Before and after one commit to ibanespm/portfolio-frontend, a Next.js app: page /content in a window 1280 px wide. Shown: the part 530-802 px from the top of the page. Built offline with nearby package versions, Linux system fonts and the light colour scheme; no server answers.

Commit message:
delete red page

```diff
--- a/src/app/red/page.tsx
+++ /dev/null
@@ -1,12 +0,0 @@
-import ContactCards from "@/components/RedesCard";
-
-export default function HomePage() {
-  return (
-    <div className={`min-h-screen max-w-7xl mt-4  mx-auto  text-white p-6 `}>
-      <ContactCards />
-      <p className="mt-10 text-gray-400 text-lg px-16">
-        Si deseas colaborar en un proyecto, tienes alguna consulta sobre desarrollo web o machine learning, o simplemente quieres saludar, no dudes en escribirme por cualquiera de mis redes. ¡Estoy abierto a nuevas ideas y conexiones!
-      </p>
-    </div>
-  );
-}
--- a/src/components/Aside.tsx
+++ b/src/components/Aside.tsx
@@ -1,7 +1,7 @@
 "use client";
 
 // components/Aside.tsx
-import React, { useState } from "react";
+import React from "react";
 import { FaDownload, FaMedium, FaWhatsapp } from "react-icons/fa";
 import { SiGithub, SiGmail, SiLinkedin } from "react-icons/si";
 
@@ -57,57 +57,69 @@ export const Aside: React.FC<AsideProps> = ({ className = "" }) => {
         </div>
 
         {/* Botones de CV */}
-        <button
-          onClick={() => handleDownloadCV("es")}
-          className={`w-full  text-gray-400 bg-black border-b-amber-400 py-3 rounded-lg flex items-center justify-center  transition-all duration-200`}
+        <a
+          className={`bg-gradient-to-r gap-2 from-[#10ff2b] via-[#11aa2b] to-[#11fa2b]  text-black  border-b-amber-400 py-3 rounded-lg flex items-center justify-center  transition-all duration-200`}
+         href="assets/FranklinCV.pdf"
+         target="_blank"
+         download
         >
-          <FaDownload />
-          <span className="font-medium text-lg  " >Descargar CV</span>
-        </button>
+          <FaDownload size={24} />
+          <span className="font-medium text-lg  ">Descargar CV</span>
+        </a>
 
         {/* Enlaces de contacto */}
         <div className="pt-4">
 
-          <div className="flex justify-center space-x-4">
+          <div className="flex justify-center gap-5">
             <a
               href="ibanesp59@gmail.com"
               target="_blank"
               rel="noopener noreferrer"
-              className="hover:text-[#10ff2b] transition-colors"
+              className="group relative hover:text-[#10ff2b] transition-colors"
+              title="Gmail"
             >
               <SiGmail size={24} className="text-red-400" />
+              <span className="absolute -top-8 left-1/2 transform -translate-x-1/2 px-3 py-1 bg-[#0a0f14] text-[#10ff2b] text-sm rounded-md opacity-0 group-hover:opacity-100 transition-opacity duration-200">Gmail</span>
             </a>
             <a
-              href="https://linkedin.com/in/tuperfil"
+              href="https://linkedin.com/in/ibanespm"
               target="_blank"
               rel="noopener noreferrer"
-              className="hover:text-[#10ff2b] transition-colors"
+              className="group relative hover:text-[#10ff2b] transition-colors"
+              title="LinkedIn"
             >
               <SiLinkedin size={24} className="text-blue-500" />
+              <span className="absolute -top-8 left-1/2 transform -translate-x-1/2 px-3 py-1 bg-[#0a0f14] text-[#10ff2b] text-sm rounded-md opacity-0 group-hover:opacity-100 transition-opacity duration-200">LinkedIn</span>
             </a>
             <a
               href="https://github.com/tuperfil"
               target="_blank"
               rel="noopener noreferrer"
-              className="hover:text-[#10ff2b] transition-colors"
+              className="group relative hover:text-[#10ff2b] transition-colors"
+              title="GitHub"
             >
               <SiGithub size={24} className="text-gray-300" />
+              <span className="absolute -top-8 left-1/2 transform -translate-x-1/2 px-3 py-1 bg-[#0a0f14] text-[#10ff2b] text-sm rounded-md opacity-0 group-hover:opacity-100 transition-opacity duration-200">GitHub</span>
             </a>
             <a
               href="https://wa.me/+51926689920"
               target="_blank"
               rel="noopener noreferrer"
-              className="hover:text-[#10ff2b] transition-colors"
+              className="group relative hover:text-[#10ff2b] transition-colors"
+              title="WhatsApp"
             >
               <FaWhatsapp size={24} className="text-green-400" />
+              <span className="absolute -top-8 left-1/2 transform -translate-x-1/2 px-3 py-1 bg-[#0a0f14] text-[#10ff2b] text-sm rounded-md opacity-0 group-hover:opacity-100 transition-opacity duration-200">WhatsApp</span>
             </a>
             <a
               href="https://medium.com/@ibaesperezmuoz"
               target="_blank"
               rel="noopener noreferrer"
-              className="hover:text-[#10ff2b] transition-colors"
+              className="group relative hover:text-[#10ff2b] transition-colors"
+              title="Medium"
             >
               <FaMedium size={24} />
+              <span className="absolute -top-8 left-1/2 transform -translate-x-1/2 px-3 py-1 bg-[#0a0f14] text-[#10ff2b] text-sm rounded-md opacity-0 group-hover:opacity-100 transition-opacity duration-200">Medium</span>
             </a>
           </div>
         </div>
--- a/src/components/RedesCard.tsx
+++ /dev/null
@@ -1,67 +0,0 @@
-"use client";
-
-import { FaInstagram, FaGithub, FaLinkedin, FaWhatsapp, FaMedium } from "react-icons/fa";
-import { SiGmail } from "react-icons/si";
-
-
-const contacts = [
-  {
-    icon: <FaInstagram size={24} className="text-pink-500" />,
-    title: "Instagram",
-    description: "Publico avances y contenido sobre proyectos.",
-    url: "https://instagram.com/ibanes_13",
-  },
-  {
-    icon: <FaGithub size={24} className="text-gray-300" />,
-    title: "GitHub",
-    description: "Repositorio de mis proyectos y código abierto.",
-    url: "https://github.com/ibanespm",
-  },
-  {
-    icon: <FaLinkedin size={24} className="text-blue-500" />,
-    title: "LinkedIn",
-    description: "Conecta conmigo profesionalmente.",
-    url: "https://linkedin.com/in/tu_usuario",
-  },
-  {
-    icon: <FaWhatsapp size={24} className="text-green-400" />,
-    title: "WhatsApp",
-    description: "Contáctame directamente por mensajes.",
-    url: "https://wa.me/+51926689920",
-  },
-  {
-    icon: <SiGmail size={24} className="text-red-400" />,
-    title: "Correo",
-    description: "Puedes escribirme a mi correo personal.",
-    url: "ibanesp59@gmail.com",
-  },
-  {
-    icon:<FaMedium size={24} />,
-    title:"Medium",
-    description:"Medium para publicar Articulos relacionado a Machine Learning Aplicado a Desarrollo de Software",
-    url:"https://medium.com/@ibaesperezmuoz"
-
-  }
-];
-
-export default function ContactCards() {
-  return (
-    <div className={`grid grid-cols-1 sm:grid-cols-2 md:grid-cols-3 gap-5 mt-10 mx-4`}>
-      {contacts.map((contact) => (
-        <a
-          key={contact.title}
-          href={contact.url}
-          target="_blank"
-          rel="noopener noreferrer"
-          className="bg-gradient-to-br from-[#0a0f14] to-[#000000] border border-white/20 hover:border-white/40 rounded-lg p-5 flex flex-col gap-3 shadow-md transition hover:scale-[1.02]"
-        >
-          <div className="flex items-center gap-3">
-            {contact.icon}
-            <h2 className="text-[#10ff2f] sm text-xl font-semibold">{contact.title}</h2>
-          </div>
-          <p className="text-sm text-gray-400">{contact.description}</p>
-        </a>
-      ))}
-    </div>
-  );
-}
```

###

* Your instructions
Among the records, find every line with the word "export" and copy it.

* Exercise result
-export default function HomePage() {
@@ -57,57 +57,69 @@ export const Aside: React.FC<AsideProps> = ({ className = "" }) => {
-export default function ContactCards() {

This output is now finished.